Meanwhile, all this while I'm following him around everywhere he goes, expressing my sympathy and apology sometimes with words, sometimes with soft grunts or groans, holding flashlight for him, going and fetching tools he needs, doing it all eagerly and energetically, like I used to do for Katagiri Roshi when I acted as his attendant years ago. Gas guy softening a little bit as we go along. He lights all the pilot lights, which now are working, but the one for hot water heater in house won't light. It is newer and complicated. Instructions and safety information too long to read. Gas guy getting again impatient. I tell him, look, you been here a long time, almost everything is working, we can figure this one out, don't worry, thanks, thanks, it's fine, and ok he runs back out the door to the truck (he's been running from place to place this whole time, eager to get this over with) to get ready to finally be getting out of here and going home. Just as he does this though the hot water heater pilot light decides to kick in — so the job is complete and successful! — and I run out to tell him this so he'll know before he takes off, and he, for the first time, breaks into a wide smile, tells me his name, asks for mine, and says, as he leaves and waves, "thanks!" in an ebullient tone of voice. 
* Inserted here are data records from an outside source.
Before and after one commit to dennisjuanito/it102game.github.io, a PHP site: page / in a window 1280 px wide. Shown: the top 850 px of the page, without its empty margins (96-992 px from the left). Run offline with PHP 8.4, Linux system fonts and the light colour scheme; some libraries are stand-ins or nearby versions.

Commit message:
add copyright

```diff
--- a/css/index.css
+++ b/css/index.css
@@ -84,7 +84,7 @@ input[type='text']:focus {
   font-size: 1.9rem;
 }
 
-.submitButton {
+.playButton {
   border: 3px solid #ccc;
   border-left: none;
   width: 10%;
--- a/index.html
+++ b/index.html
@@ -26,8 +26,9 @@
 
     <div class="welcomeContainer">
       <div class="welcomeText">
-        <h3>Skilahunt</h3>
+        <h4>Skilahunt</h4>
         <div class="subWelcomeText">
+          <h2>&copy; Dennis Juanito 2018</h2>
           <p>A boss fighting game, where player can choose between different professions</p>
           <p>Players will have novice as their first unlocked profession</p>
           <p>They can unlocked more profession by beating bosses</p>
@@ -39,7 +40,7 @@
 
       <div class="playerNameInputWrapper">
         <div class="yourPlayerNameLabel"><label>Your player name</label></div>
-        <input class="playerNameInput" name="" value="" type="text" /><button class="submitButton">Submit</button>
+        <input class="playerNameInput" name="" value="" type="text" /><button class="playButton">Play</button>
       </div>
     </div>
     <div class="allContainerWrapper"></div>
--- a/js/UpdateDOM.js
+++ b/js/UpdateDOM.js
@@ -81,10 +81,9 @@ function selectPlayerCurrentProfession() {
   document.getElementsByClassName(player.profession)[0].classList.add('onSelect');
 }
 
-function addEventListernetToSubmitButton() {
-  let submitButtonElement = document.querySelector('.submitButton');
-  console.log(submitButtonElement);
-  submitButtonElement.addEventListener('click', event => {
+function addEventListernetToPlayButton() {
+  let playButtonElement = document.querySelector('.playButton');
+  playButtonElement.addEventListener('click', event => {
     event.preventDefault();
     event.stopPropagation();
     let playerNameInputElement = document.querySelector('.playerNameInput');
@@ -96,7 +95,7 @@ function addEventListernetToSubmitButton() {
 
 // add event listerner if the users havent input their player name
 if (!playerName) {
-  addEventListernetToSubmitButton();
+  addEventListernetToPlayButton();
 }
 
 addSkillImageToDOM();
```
Proving again the transformative power of loving kindness, compassion, sympathetic joy, and equanimity that we've been studying about in the Dharma Seminar this month.


Norman Fischer